MARCH 20, 2021
ATLANTA, GEORGIA — After a week of pain, fear and mourning, Georgia’s capital city hosted a downtown march and rally on Saturday to protest the killing of eight people, six of them women of Asian descent, by a gunman who targeted three Atlanta-area massage businesses.
Hundreds of activists chanted, “Stop Asian hate,” as they departed Woodruff Park in downtown Atlanta, bound for the State Capitol, where they would link up with hundreds more for a rally in the wake of a shooting spree that left eight people dead.
The roaming demonstration kicked off after a series of speeches and tracked along downtown sidewalks, past movie sets and the transit station.
Bobbing picket signs and using megaphones, activists shouted messages like, “Asians are not a virus.”
The protest was being billed as a #StopAsianHate event that would allow people to “come together to grieve, heal and support.”
Around 1:30 p.m., the crowd from Woodruff Park joined hundreds of people gathered in Liberty Plaza, in the shadow of Georgia’s Gold Dome.
State Representative Bee Nguyen, the first Vietnamese-American to be elected to the Georgia legislature, lamented on Saturday that the victims of the shootings “had no one in their community to watch their back, and we are left with deep rage and grief and sorrow.” Lawmakers, she said, must enact changes to ensure that such a tragedy is never repeated.

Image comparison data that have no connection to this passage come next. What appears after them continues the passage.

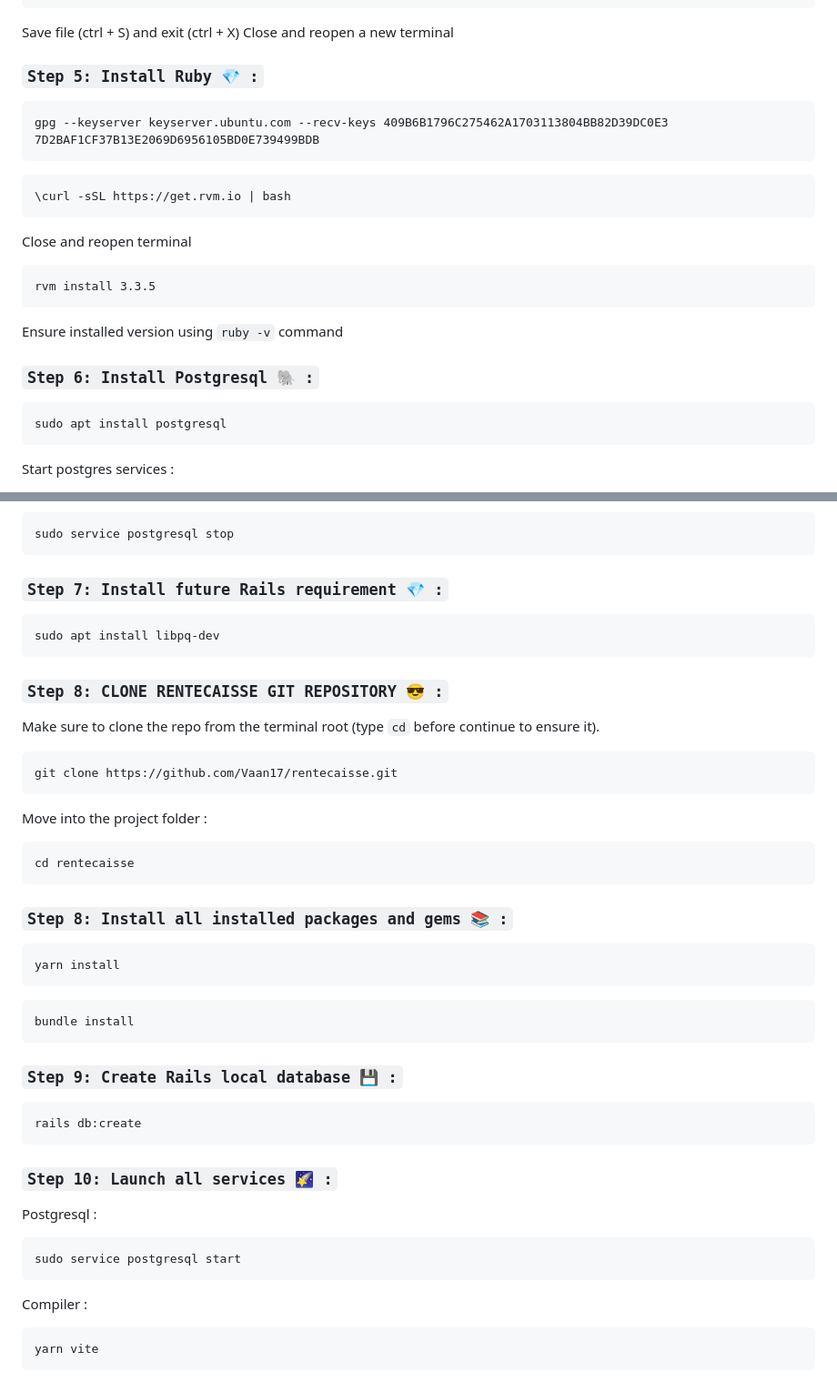
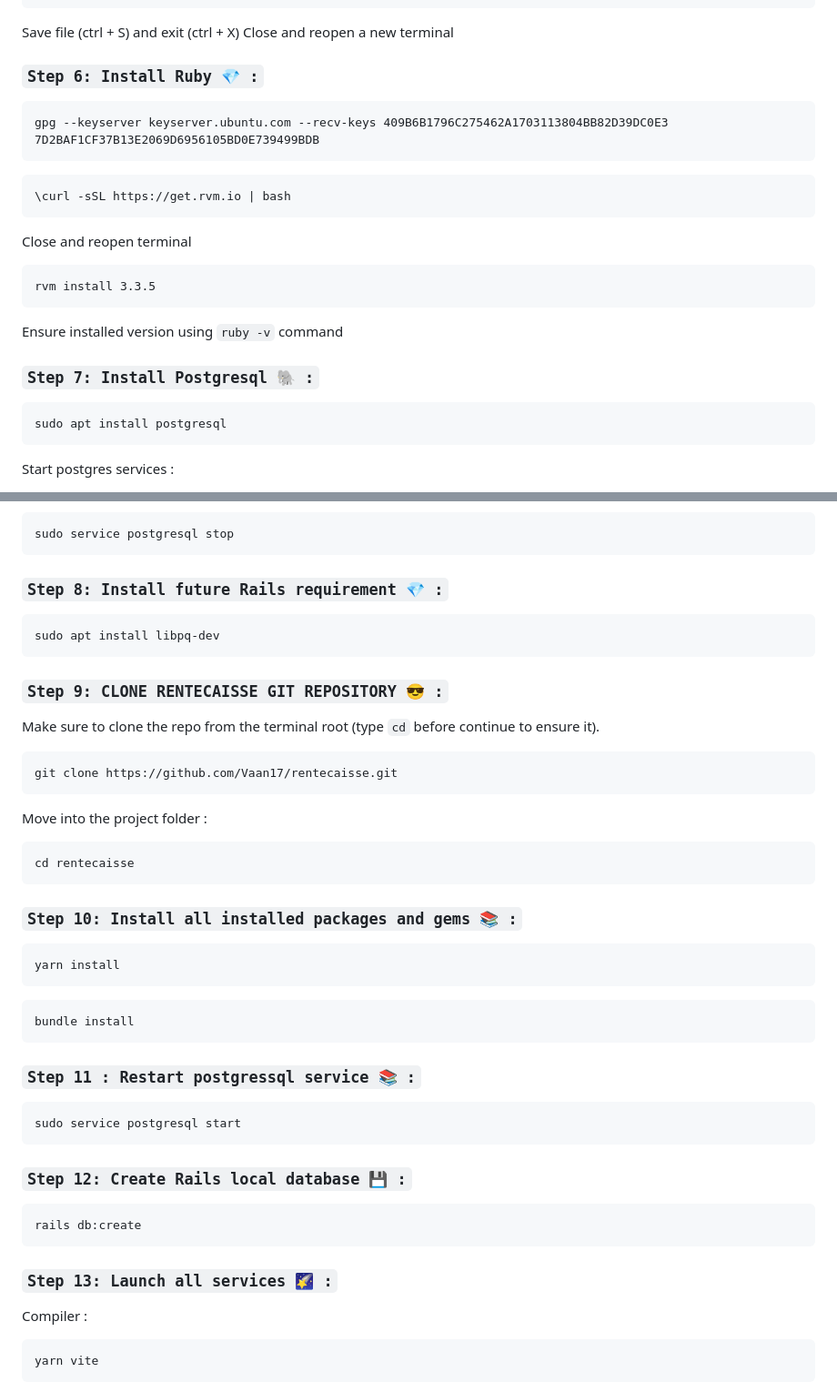
Before and after one commit to Vaan17/rentecaisse, a Markdown page: README.md, 2 parts joined by grey strips. Shown: that part at 91% size. Drawn GitHub-style.

````diff
--- a/README.md
+++ b/README.md
@@ -72,7 +78,7 @@ plugins=(
 Save file (ctrl + S) and exit (ctrl + X)
 Close and reopen a new terminal
 
-### `Step 5: Install Ruby 💎 :`
+### `Step 6: Install Ruby 💎 :`
 ```
 gpg --keyserver keyserver.ubuntu.com --recv-keys 409B6B1796C275462A1703113804BB82D39DC0E3 7D2BAF1CF37B13E2069D6956105BD0E739499BDB
 ```
@@ -88,7 +94,8 @@ rvm install 3.3.5
 
 Ensure installed version using ```ruby -v``` command
 
-### `Step 6: Install Postgresql 🐘 :`
+
+### `Step 7: Install Postgresql 🐘 :`
 ```
 sudo apt install postgresql
 ```
@@ -110,12 +117,12 @@ Stop postgresql service for a while :
 sudo service postgresql stop
 ```
 
-### `Step 7: Install future Rails requirement 💎 :`
+### `Step 8: Install future Rails requirement 💎 :`
 ```
 sudo apt install libpq-dev
 ```
 
-### `Step 8: CLONE RENTECAISSE GIT REPOSITORY 😎 :`
+### `Step 9: CLONE RENTECAISSE GIT REPOSITORY 😎 :`
 Make sure to clone the repo from the terminal root (type `cd` before continue to ensure it).
 ```
 git clone https://github.com/Vaan17/rentecaisse.git
@@ -126,24 +133,25 @@ Move into the project folder :
 cd rentecaisse
 ```
 
-### `Step 8: Install all installed packages and gems 📚 :`
+### `Step 10: Install all installed packages and gems 📚 :`
 ```
 yarn install
 ```
 ```
 bundle install
 ```
+### `Step 11 : Restart postgressql service 📚 :`
+```
+sudo service postgresql start
+```
 
-### `Step 9: Create Rails local database 💾 :`
+
+### `Step 12: Create Rails local database 💾 :`
 ```
 rails db:create
 ```
 
-### `Step 10: Launch all services 🌠 :`
-Postgresql :
-```
-sudo service postgresql start
-```
+### `Step 13: Launch all services 🌠 :`
 
 Compiler :
 ```
````
Also changed, not shown: other parts of README.md (+10 -4 lines).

Senator Raphael Warnock said, “We need reasonable gun reform.” He added that stronger hate crime laws were needed.
Senator Jon Ossoff echoed those sentiments, adding, “Let’s build a state and a nation where you can register to vote the day of an election, but you can’t buy a gun the day you plan to kill.”
The protest comes a day after President Biden and Vice President Kamala Harris visited with Asian-American community leaders in a city that is still reeling after the Tuesday attacks. “We were reminded, yet again, that the crises we face are many — that the foes we face are many,” Ms. Harris said in a speech after the meeting on Friday.
She added: “Racism is real in America and it has always been. Xenophobia is real in America, and always has been. Sexism, too.”
Mr. Biden noted that the investigation into the attack was ongoing, and that he and Ms. Harris were being “regularly updated” by Attorney General Merrick B. Garland and Christopher A. Wray, the director of the Federal Bureau of Investigation.
“Whatever the motivation, we know this: Too many Asian-Americans have been walking up and down the streets and worrying, waking up each morning the past year feeling their safety and the safety of their loved ones are at stake,” Mr. Biden said in his own remarks.
The shooting suspect, Robert Aaron Long, a 21-year-old white man, was captured by law enforcement in South Georgia on Tuesday night, a few hours after the attacks. The police said he told them he had not been motivated by racial animus, but rather by a sex addiction, and that he chose targets at the massage parlors to eliminate temptation. But the killings, which come after a wave of violence directed at Asian-Americans nationwide, have been viewed by many as an act of racism.
Mr. Long, from the Atlanta suburb of Woodstock, Ga., remains in custody and has been charged with eight counts of murder and one count of aggravated assault.
Mr. Long, who is not married, was a longtime member of a conservative Baptist church that prohibited sex outside of marriage. He had checked into a rehab clinic for self-described sexual addiction but continued to struggle. A man who was his roommate in a halfway house from August 2019 until early 2020 said that Mr. Long admitted that he continued to visit massage parlors for sex.
The Atlanta police said that Mr. Long had been a customer at two of the spas he later attacked, though it was not clear whether he sought anything more than a massage at the two businesses.
Courtesy/Source: NY Times